“That video became a turning point that resonated with people,” he told Retail Brew. Straws would go on to become a rallying cry for sustainability and a symbol of corporate “activism.”
Remember when? The year is 2018. Your Facebook newsfeed serves up a devastating video of a sea turtle with a plastic straw puncturing its nose. The internet voices are telling you to cut your straws into small pieces before recycling them. (You’re confused by this roundabout solution, but sure.) Celebrities join the #StopSucking campaign against single-use straws. People start touting the benefits of metal sippers, cities pass plastic bans, and Starbucks rolls out new “sippy cup” tops.
But with all the fundamental changes needed to make the food and beverage industry truly sustainable, why straws?
“It was something that caught people’s attention, and from a retailer or restaurant point of view, it was easy to make that change,” Kearney Consumer Institute Lead Katie Thomas told Retail Brew.
- Giants like Disney, American Airlines, Hilton, Hyatt, and Marriott International quickly promised to ban (or “limit”) plastic straws.
- Meanwhile, a portion of Starbucks’s $1 billion Sustainability Bond went to replacing plastic straws with “greener” (but still plastic) cups.
- Borg’s company sold more than a million steel straws by 2019.
“Straws are, in the grand scheme of plastic pollution, a drop in the bucket,” Borg admitted. “But it’s low-hanging fruit.” An estimated 8.8 million tons of plastic spill into the oceans every year. Straw bans have hardly made a dent.
Slipped up: Yet, just as fast as our paper straws turned soggy, the “movement” became a fad. By 2019, metal straws were deemed a “fatal” hazard (plus: hard to clean, inconvenient, and inconsequential). Thomas put it bluntly: “What you’re seeing now is the death of metal straws.”
“The reason these things don’t stick is precisely because…consumers don’t want to have a less functional product,” she said. “There’s a threshold.”
That’s one reusable lesson for the new crop of sustainable straw startups.
The last straw?
Competition is fierce in the reusable straw space. Some companies are betting on materials like bamboo, hay, and sugarcane to replace plastic suckers. SoFi Paper Products, on the other hand, wants to fix the flimsy paper straw.
Paper is behind the fastest-growing segment of the global reusable straw market, per DataM Intelligence.

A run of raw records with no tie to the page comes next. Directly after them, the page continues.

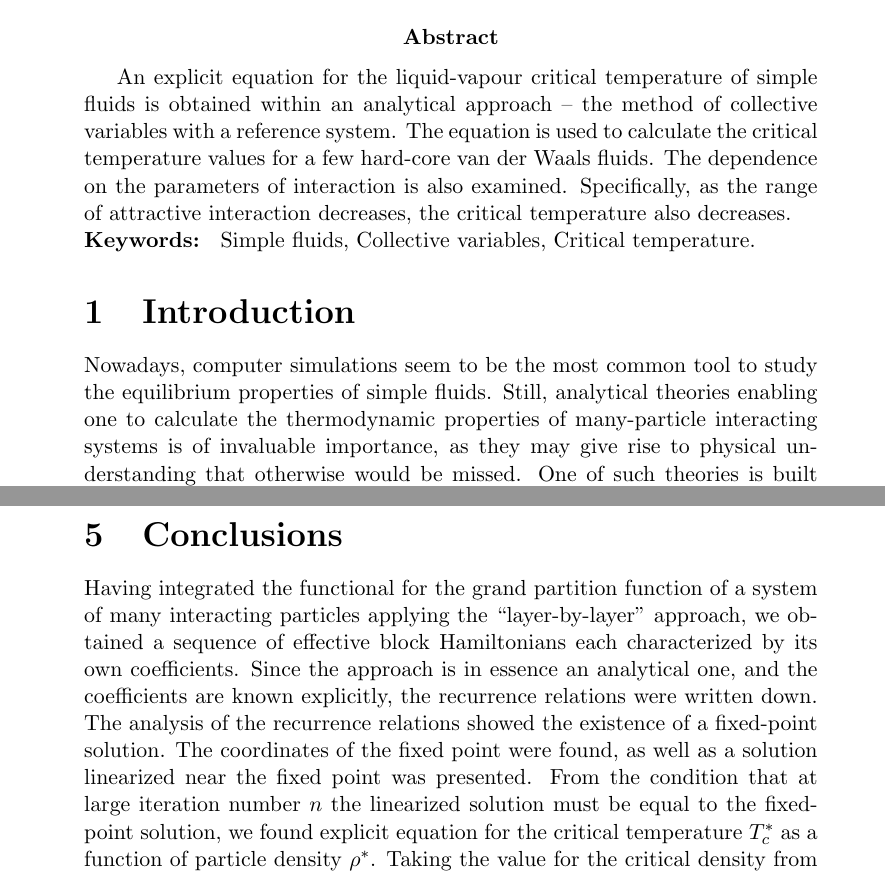
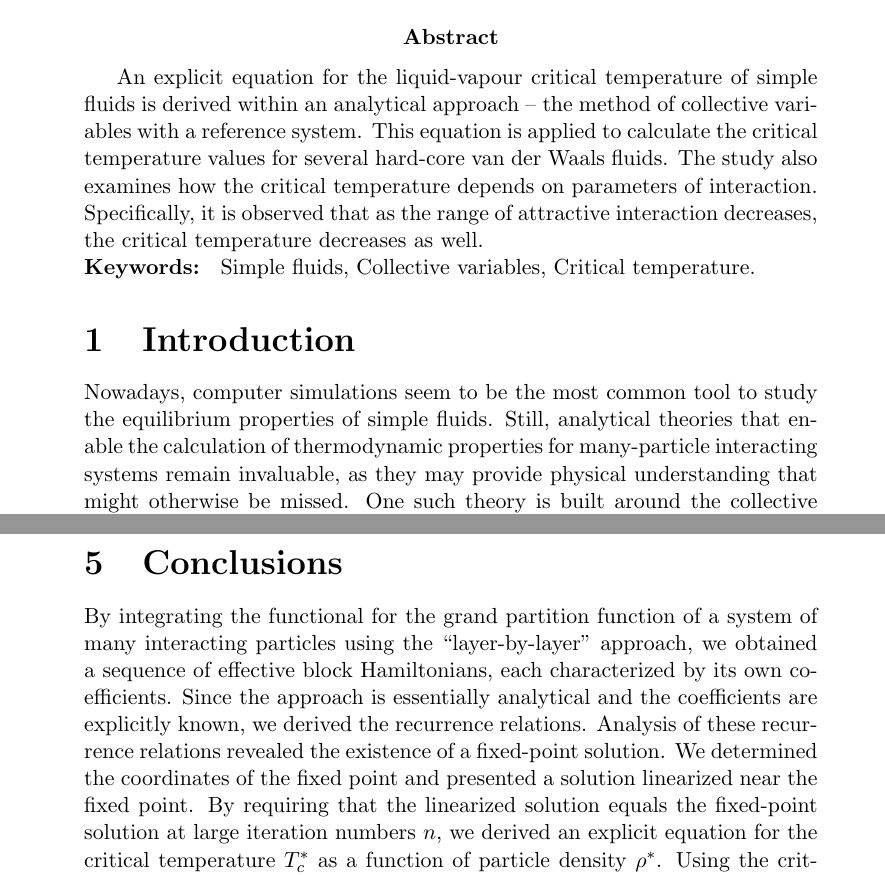
Before and after one commit to romanik-icmp/gpf-integration, a LaTeX document (document-main-gpf-integration.tex, which reads conclusions.tex, intro.tex): two parts of pages 1 and 20 of 22 before the commit and two parts of pages 1 and 20 of 24 after it, joined at a grey line, cut so that both start at the same text. Compiled offline with pdfLaTeX.

Commit message:
review of intro and conclusions

```diff
--- a/conclusions.tex
+++ b/conclusions.tex
@@ -1,2 +1,3 @@
 \section{Conclusions}
-Having integrated the functional for the grand partition function of a system of many interacting particles applying the ``layer-by-layer'' approach, we obtained a sequence of effective block Hamiltonians each characterized by its own coefficients. Since the approach is in essence an analytical one, and the coefficients are known explicitly, the recurrence relations were written down. The analysis of the recurrence relations showed the existence of a fixed-point solution. The coordinates of the fixed point were found, as well as a solution linearized near the fixed point was presented. From the condition that at large iteration number $n$ the linearized solution must be equal to the fixed-point solution, we found explicit equation for the critical temperature $T^*_c$ as a function of particle density $\rho^*$. Taking the value for the critical density from another work~\cite{YukhJSP1995}, we found the critical temperature that depends only on the parameters of the attractive part of the interaction potential. Based on this equation, the critical temperature was calculated for several hard-core van der Waals fluids and compared with known results for the considered models. The results confirm that the critical temperature of simple fluid models decreases as the range of attractive interaction decreases.
+By integrating the functional for the grand partition function of a system of many interacting particles using the ``layer-by-layer'' approach, we obtained a sequence of effective block Hamiltonians, each characterized by its own coefficients. Since the approach is essentially analytical and the coefficients are explicitly known, we derived the recurrence relations. Analysis of these recurrence relations revealed the existence of a fixed-point solution. We determined the coordinates of the fixed point and presented a solution linearized near the fixed point. By requiring that the linearized solution equals the fixed-point solution at large iteration numbers $n$, we derived an explicit equation for the critical temperature $T^*_c$ as a function of particle density $\rho^*$.
+Using the critical density value from another work~\cite{YukhJSP1995}, we found the critical temperature that depends only on the parameters of the attractive part of the interaction potential. Based on this equation, we calculated the critical temperature for several hard-core van der Waals fluids and compared these values with known results for the considered models. The results confirm that the critical temperature of simple fluid models decreases as the range of attractive interaction decreases.
--- a/document-main-gpf-integration.tex
+++ b/document-main-gpf-integration.tex
@@ -29,8 +29,8 @@
 
 	%\begin{multicols}{2}
 
-\abstract{ An explicit equation for the liquid-vapour critical temperature of simple fluids is obtained within an analytical approach -- the method of collective variables with a reference system.
-The equation is used to calculate the critical temperature values for a few hard-core van der Waals fluids. The dependence on the parameters of interaction is also examined. Specifically, as the range of attractive interaction decreases, the critical temperature also decreases.
+\abstract{An explicit equation for the liquid-vapour critical temperature of simple fluids is derived within an analytical approach -- the method of collective variables with a reference system.
+This equation is applied to calculate the critical temperature values for several hard-core van der Waals fluids. The study also examines how the critical temperature depends on parameters of interaction. Specifically, it is observed that as the range of attractive interaction decreases, the critical temperature decreases as well.
 	\\
 \textbf{Keywords: } Simple fluids, Collective variables, Critical temperature.
 }
--- a/intro.tex
+++ b/intro.tex
@@ -1,4 +1,4 @@
 \section{Introduction}
 
-Nowadays, computer simulations seem to be the most common tool to study the equilibrium properties of simple fluids. Still, analytical theories enabling one to calculate the thermodynamic properties of many-particle interacting systems is of invaluable importance, as they may give rise to physical understanding that otherwise would be missed. One of such theories is built around the collective variables method~\cite{Yukh1980book} with a reference system~\cite{Yukh1990}. A general overview of this approach and results obtained in its framework for fluid systems near the liquid-vapour critical point can be found in~\cite{Yukh2015En}. For overview of the general state of liquids physics we refer~\cite{hansen2013theory,adamBulavin2006book}. In this paper we focus on the details of determining the critical temperature and how the parameters of the attractive interaction affect this temperature.
+Nowadays, computer simulations seem to be the most common tool to study the equilibrium properties of simple fluids. Still, analytical theories that enable the calculation of thermodynamic properties for many-particle interacting systems remain invaluable, as they may provide physical understanding that might otherwise be missed. One such theory is built around the collective variables method~\cite{Yukh1980book} with a reference system~\cite{Yukh1990}. A general overview of this approach and the results obtained in its framework for fluid systems near the liquid-vapour critical point can be found in~\cite{Yukh2015En}. For an overview of the general state of liquids physics we refer to~\cite{hansen2013theory,adamBulavin2006book}. In this paper we focus on the details of determining the critical temperature and how the parameters of the attractive interaction affect this temperature.
 
```
Also changed, not shown: romanik_yukhnovskii_ujp_UTF8.tex (+2 -2 lines), document-main-gpf-integration.tex (7 more changed lines), intro.tex (2 more changed lines).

The paper straw market is predicted to hit $1.6+ billion by 2024, up from $585 million in 2019.
Meanwhile, the global plastic straw market, estimated at $11.3 billion in 2019, will fall to a market value of $3+ billion by 2027.